Of course you’re thinking about your profit as a publisher. We cannot tell you which model to use for your circumstances, but when you’re making your decision, keep these factors in mind:
- The amount of money you would receive from your distributor or online retailer for each book. In some cases that amount is just pennies, so be sure to price your book well by juggling costs with readers’ price expectations. This is a very complex calculation, one that all publishers contend with.
- How difficult it would be to do without any kind of distribution. You could perhaps sell only at personal appearances or through your own website. Consider physical book storage (print-on-demand wouldn’t work, so you’d need to print in bulk), shipping costs, time, and the need to monitor your site constantly and not stray far from your book cache.
- Protecting your ebook content with encryption.
Balancing all your requirements, figuring your potential profit, and finding a practical solution for your book and your publishing company is a complex task, but certainly a vital one. You can try a couple of different approaches at first, but don’t get stuck in a timed agreement or sign away any of your ownership rights. Once you find the best book distribution method for you, stick with it.
We wish you the best of success in distributing your book in the best possible way for you.
Read more: How to price your book » Juggle all the factors to find the best one for your book.
And more: Our book sales, three years in » Avoid some of our mistakes and learn from our successes.

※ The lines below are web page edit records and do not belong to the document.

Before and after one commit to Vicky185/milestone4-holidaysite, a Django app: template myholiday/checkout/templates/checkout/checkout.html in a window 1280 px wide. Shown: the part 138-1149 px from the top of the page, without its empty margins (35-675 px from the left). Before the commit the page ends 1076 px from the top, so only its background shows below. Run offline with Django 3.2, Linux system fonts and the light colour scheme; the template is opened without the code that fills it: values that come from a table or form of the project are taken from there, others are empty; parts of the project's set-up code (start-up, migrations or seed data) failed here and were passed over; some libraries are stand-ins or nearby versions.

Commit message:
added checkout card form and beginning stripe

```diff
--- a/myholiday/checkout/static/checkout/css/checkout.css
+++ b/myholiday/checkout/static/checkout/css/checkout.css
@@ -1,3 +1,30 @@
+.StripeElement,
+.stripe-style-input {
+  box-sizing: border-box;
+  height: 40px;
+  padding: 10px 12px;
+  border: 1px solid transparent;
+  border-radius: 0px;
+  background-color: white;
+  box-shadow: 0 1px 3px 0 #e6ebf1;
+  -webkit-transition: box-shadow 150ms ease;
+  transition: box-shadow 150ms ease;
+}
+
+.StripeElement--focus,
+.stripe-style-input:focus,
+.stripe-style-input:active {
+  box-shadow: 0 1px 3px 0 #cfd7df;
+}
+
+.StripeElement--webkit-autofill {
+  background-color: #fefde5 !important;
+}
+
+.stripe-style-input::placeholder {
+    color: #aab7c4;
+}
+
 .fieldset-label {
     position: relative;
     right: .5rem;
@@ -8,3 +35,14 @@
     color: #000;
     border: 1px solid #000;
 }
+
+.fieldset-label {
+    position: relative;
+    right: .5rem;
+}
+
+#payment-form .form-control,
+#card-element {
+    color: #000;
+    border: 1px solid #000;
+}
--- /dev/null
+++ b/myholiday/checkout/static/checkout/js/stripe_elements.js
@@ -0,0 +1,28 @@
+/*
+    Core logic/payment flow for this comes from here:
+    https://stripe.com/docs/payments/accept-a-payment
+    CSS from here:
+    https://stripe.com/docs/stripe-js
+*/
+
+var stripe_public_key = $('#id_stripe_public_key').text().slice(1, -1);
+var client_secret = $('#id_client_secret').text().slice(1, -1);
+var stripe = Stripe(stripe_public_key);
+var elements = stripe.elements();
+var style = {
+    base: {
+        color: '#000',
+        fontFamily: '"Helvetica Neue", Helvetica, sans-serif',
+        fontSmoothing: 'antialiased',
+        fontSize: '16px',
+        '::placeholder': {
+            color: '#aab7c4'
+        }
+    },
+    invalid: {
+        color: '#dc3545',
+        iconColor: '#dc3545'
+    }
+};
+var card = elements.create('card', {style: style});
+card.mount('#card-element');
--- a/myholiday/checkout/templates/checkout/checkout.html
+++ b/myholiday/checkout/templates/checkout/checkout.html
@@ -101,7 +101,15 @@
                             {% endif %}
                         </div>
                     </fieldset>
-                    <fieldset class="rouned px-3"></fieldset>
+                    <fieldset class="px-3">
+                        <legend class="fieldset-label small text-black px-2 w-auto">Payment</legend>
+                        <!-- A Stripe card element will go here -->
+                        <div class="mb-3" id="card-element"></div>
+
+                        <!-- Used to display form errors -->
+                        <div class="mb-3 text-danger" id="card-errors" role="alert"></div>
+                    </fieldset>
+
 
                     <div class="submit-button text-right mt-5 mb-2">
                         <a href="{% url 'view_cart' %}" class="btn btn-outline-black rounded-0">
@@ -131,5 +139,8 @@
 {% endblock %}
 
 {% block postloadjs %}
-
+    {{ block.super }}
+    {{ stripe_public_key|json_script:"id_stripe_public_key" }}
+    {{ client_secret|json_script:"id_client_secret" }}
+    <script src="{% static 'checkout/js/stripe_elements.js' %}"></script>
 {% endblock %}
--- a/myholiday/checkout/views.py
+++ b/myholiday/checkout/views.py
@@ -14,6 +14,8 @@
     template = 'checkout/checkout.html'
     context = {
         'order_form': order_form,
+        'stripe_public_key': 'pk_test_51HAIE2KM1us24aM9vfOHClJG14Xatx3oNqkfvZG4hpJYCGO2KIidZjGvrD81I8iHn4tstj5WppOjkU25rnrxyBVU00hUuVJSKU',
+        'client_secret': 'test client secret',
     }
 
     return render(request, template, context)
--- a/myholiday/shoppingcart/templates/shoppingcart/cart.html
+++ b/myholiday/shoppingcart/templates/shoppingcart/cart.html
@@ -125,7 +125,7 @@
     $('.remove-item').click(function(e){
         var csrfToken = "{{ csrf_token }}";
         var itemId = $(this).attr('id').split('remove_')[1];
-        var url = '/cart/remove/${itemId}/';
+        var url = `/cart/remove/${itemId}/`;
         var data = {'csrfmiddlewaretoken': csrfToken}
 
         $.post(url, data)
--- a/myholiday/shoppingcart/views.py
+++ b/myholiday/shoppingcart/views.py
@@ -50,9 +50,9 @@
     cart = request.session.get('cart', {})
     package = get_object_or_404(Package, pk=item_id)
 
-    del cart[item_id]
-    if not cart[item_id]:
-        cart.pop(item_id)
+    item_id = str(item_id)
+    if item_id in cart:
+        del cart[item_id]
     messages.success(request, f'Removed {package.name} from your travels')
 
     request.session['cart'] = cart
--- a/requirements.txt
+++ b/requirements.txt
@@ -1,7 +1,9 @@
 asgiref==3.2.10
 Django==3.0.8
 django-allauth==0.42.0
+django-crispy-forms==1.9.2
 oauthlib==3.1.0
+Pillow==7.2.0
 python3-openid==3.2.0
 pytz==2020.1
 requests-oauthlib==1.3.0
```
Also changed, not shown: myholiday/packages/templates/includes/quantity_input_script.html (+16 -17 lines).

And still more: POD book publishing » How to get the best of both worlds.
Book Design Made Simple. You can do it yourself.